Columbia Threadneedle is to lift the temporary dealing suspension on the Threadneedle UK Property Authorised Investment Fund (PAIF) and its feeder fund, the Threadneedle UK Property Authorised Trust, on 17 September.
The reopening follows confirmation from its independent valuer CBRE that it has removed the Material Uncertainty Clause from the assets held by the fund, which it deployed in March during the coronavirus crisis market sell-off.
The £1bn Threadneedle PAIF and its feeder fund, which invest in physical UK commercial property, temporarily suspended dealing on 18 March.
[This represents] one step on the path back to a normally functioning commercial property market."
The announcement comes after the Royal Institution of Chartered Surveyors (RICS) recommended this morning (9 September) a "general lifting" of material valuation uncertainty over the valuation of "all UK real estate", with exception of "some assets valued with reference to trading potential" which saw St James's Place lift the suspension on its range of property funds.
Gerry Frewin, fund manager for the Threadneedle PAIF, said: "We appreciate that suspending dealings in the fund may have caused some inconvenience for our clients, however the decision to suspend dealing meant that no unitholders would be disadvantaged and ensured the fair treatment of all investors at a time of exceptional market uncertainty."
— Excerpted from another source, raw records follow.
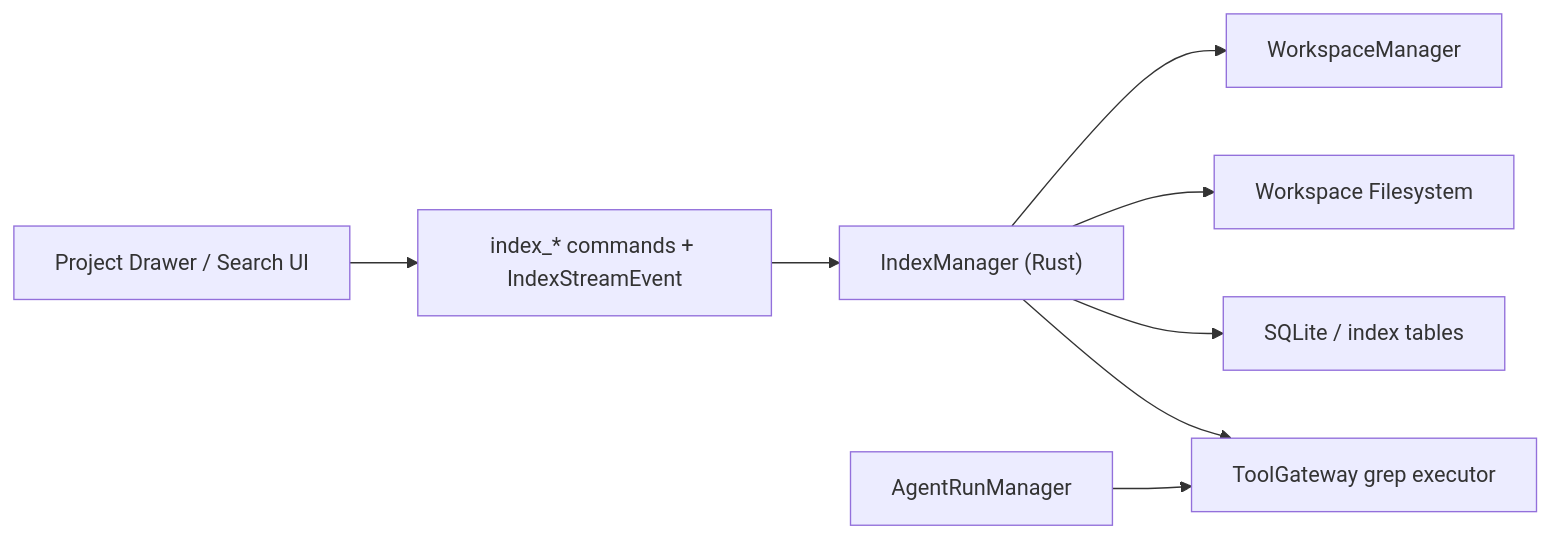
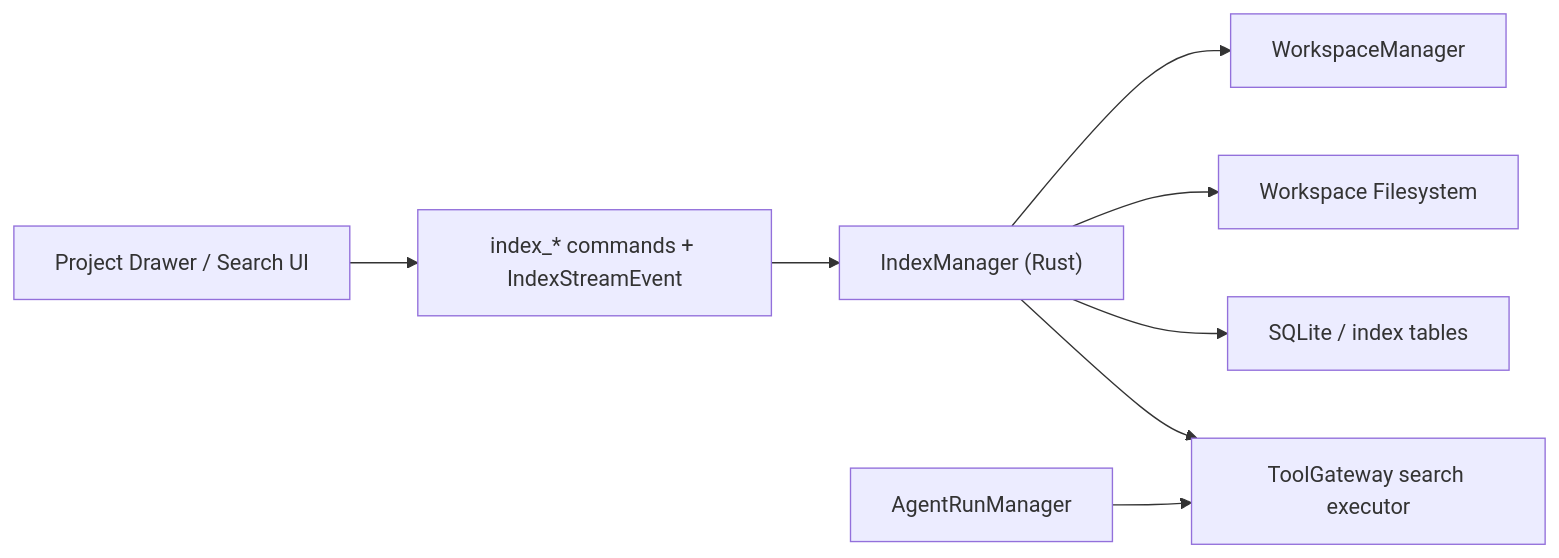
The diagram in docs/module/index-design-20260316.md (TiyAgents/tiycode), drawn with Mermaid before and after one commit. The commit also changed other lines of this file and 17 other files, not shown here.

First line of the commit message:
refactor(core): 🔎 switch grep tool to search

````diff
--- a/docs/module/index-design-20260316.md
+++ b/docs/module/index-design-20260316.md
@@ -87,10 +87,10 @@
 ```mermaid
 flowchart LR
   UI["Project Drawer / Search UI"] --> BRIDGE["index_* commands + IndexStreamEvent"]
   BRIDGE --> IM["IndexManager (Rust)"]
   IM --> WM["WorkspaceManager"]
   IM --> FS["Workspace Filesystem"]
   IM --> DB["SQLite / index tables"]
-  IM --> TG["ToolGateway grep executor"]
+  IM --> TG["ToolGateway search executor"]
   ARM["AgentRunManager"] --> TG
 ```
````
Paul Richards, managing director of the Association of Real Estate Funds, said that the lifting of the material uncertainty clause was "one step on the path back to a normally functioning commercial property market."
"Fund suspension is not undertaken lightly and is done in the best interest of savers and investors. It is for individual funds to decide when to re-open having considered their investors' needs and their liquidity position," Richards said.
Frewin added: "While short-term property returns turned negative during the first half of 2020 due to Covid-19 and the resulting uncertainty in markets and economies, capital volatility has been easing, and the longer-term case for property remains compelling on an income and portfolio diversification basis."
This article was first published by our sister title Investment Week